Richard Holloway

What is the Use of God?  [Continued]
W H Auden said of E M Forster that he was a person who was so accustomed to the presence of God that he was unaware of it. If God is the author Being, then to be is already to be in God, so it is the fact and the being of Being that is the sacred thing, not how we interpret it.

So the paradox could be true that those atheists who live life gratefully, kindly, unselfconsciously, may be closer to the mystery of God than life denying theists who are more concerned with making it safely to the life beyond than in enjoying the life they already have. There may be something of this sense of the anonymous or latent presence of God in the gracious living of life itself in the parable of judgment in Matthew chapter 25, where Jesus describes the surprise of a group of people who had lived their joyful and generous lives completely oblivious to the fact that they were living them in God and serving God through them; whereas the ones who had carefully charted their life according to a system that claimed to be from God discover that their religion is the very opposite of living truly in God.

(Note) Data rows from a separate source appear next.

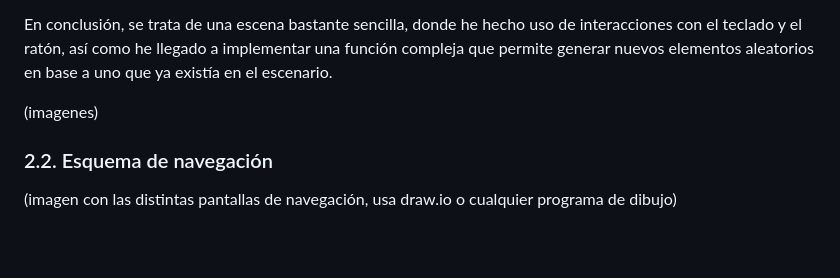
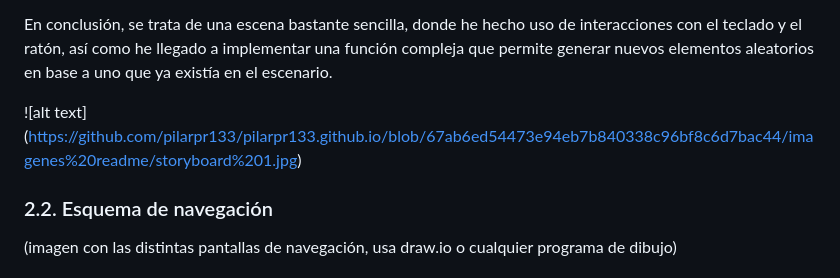
Before and after one commit to pilarpr133/pilarpr133.github.io, a Markdown page: README.md, the part around the change. Rendered like a GitHub page; blank space fills up the shorter version.

```diff
--- a/README.md
+++ b/README.md
@@ -40,8 +40,8 @@ Finalmente, el botón de “play” nos lleva al menú, ya que se trata de una e
 En conclusión, se trata de una escena bastante sencilla, donde he hecho uso de interacciones con el teclado y el ratón, así como he llegado a implementar una función compleja que permite generar nuevos elementos
 aleatorios en base a uno que ya existía en el escenario.
 
-
-(imagenes)
+![alt text]
+(https://github.com/pilarpr133/pilarpr133.github.io/blob/67ab6ed54473e94eb7b840338c96bf8c6d7bac44/imagenes%20readme/storyboard%201.jpg)
 
 ### 2.2. Esquema de navegación
 (imagen con las distintas pantallas de navegación, usa draw.io o cualquier programa de dibujo)
```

It would appear to be the case, therefore, that it does not much matter whether one believes in God, but that it matters a great deal how one lives and how one responds to life; so the paradox remains that some apparently godless yet celebratory ways of living may turn out to be further in to God than much that passes for official divinity.

If we accept, if only for the sake of argument, that all religious systems and all language about the mystery we call God are, as far as we are concerned, fixed inescapably on the human side of the equation, so that we can only see and be in touch with it through our own life and the life of the universe in which we are set; then one way to use what we might call the great guesses about the mystery of God, the religious narratives and traditions, is to give them human meanings, apply them to our own lived experience, and see what they teach us, what discoveries we might make through them, what guidance we might derive from them.

The best way to use the God mystery, the great question of the meaning of Being, is to allow it to overwhelm us with wonder in the presence of life itself.

This is what believers call Worship, acknowledging the worth of the mystery of Being. One way to get into this attitude of worship is to contemplate the extraordinary fact of the universe and of our place in it.

There were two remarkable stories this year that overwhelmed me with the kind of wonder I am talking about. One was about the sun, not the newspaper, but the vast thermonuclear reactor in space whose unbelievable heat makes life possible on earth. To us the sun appears the largest and brightest of the stars, but it is actually the smallest and the faintest.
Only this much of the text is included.